Kasienka is from Poland. She grew up there and thats her true home, where her heart is. But Kasineka and her mum head for England to find their long lost father who abandoned them. She starts school and gets put into a lower class. Finding friends becomes problematic. She feels like an alien amongst them, she has to pay the price for being different. She comes across Claire, who torments her and makes her life even more of a misery. But Kasienka turns to the thing she loves to do most. Where she can escape and move into another world. Flow and twirl in happiness, away from bullies and away from school. She is free and can let go and this is where she feels truly at home.
This is the type of books thats gets to your heart and soul and stays there. It teaches you the tough life immigrants face. This story is written in blank verse, giving it a free feeling and a different style to most books you read. Kanoro was my favourite character. Kanoro is a Kenyan doctor who lives in the next room to Kasienka and her mum. Kanoro provides a ray of light, love, wisdom and kidness to the Polish immigrants.
Overall, I loved this book. The believable characters, the setting, the theme of refugees, all makes it a memorable and engaging book. I would recommend this book for children aged between 11-14.
George from Eltham College says:
Weight of water by Sarah Crossman is a heart-rending and exciting book, full of adventure into the unknown. Kasienka, a determined twelve-year old from Poland, is missing her father. He left a note one morning saying he was off to England… That was all he told them.
This book is all about Kasienka and her mother searching for her dad. It is a new perspective of how people find new countries and homes difficult to deal with and how their emotions change.
Kieran from Eltham College says:
The weight of water is a wonderful book. Sarah Crossan has done a magnificent job of writing this book in a unique manner. I would normally not choose a book that is written in verse because it has never appealed to me, even though I normally like poetry. I find that the book gives you a different view to how we would normally see the world. It is a beautiful book and I would recommend it to anyone.
At first The Weight of Water throws you because it’s poetry, but very quickly you get used to the format and it tells an interesting tale. It’s a tale that makes you think –in these times of Brexit are we treating those who come here to work with respect? Do we do so in schools? Or does this just provide the bullies in our society with another victim.
One of the messages I took from The Weight of Water is that whatever country we come form we are all the same, and that we should try and help not hinder each other.

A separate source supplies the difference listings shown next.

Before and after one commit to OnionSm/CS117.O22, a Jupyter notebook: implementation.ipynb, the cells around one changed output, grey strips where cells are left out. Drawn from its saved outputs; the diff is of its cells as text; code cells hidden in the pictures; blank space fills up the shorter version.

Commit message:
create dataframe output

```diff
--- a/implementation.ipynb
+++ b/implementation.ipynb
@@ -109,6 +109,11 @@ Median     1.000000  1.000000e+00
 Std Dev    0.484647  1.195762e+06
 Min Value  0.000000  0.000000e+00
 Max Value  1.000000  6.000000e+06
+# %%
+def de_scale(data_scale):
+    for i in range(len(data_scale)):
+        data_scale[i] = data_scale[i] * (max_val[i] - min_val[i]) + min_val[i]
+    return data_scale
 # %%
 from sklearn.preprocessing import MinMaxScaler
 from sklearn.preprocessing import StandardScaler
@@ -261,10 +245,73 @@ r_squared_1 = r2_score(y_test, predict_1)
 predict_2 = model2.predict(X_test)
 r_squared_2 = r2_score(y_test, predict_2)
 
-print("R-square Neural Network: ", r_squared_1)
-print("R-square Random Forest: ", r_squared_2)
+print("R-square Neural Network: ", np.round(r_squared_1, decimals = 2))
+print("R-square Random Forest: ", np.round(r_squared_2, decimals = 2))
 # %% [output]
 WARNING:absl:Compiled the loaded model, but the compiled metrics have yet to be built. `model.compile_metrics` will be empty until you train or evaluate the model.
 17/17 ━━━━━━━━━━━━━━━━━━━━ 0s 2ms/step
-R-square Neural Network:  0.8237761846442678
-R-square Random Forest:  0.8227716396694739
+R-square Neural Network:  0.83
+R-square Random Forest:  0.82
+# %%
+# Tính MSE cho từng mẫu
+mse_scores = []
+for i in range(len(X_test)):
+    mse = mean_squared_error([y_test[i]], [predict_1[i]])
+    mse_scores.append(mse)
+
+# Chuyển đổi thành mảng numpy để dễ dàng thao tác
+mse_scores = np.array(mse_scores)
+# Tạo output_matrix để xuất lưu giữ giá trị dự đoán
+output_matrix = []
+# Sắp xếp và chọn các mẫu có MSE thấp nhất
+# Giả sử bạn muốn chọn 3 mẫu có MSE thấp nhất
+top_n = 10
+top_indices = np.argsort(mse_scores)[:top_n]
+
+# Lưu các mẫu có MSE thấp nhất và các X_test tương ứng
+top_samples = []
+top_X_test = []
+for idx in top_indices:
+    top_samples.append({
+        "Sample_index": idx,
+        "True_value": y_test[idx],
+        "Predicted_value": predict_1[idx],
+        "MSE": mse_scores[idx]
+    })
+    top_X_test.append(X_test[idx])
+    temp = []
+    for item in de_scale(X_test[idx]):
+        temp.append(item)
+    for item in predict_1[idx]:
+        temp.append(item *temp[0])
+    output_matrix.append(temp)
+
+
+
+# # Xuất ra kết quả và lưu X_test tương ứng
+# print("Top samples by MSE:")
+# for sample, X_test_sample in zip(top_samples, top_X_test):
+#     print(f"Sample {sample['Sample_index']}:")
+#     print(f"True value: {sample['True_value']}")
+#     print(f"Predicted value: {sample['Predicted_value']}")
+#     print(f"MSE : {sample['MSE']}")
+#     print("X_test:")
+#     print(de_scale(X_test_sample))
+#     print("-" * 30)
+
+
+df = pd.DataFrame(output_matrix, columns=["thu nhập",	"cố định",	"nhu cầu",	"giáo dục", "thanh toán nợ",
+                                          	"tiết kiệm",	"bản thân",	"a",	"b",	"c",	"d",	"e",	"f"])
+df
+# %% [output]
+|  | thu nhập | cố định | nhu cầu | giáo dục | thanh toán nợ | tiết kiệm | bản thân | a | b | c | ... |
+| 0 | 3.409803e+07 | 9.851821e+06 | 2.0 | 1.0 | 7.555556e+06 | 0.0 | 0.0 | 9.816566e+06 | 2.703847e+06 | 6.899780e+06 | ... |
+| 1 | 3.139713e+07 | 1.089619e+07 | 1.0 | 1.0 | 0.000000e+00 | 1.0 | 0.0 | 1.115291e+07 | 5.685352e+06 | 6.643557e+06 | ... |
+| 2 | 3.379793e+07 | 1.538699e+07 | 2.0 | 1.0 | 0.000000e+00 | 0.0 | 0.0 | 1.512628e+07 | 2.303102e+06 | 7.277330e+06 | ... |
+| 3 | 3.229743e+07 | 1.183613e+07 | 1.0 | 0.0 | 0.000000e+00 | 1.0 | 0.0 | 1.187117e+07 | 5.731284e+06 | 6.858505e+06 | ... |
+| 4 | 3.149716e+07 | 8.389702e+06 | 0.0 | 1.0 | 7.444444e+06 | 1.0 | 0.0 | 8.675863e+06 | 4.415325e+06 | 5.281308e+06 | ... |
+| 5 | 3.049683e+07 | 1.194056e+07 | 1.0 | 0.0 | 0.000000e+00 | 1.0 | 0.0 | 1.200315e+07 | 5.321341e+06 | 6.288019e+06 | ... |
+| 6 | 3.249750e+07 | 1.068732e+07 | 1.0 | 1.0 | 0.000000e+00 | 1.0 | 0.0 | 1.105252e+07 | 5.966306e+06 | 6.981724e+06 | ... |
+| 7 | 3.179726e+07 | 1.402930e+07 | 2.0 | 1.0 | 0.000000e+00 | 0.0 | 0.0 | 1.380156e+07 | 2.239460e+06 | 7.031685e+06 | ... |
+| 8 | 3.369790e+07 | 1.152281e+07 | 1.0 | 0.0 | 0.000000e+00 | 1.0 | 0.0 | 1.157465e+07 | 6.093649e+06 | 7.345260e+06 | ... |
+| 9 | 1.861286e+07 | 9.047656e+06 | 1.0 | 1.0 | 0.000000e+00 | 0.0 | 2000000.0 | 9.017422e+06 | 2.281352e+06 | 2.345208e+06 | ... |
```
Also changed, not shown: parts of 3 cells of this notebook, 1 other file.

I also love the idea that competitive sport becomes a release for the central character.
A good and thought provoking read.
This is delightful and heart warming. It give an insight form Kasienka’s point of view arriving in Britain as an immigrant and what she makes of her “New world”.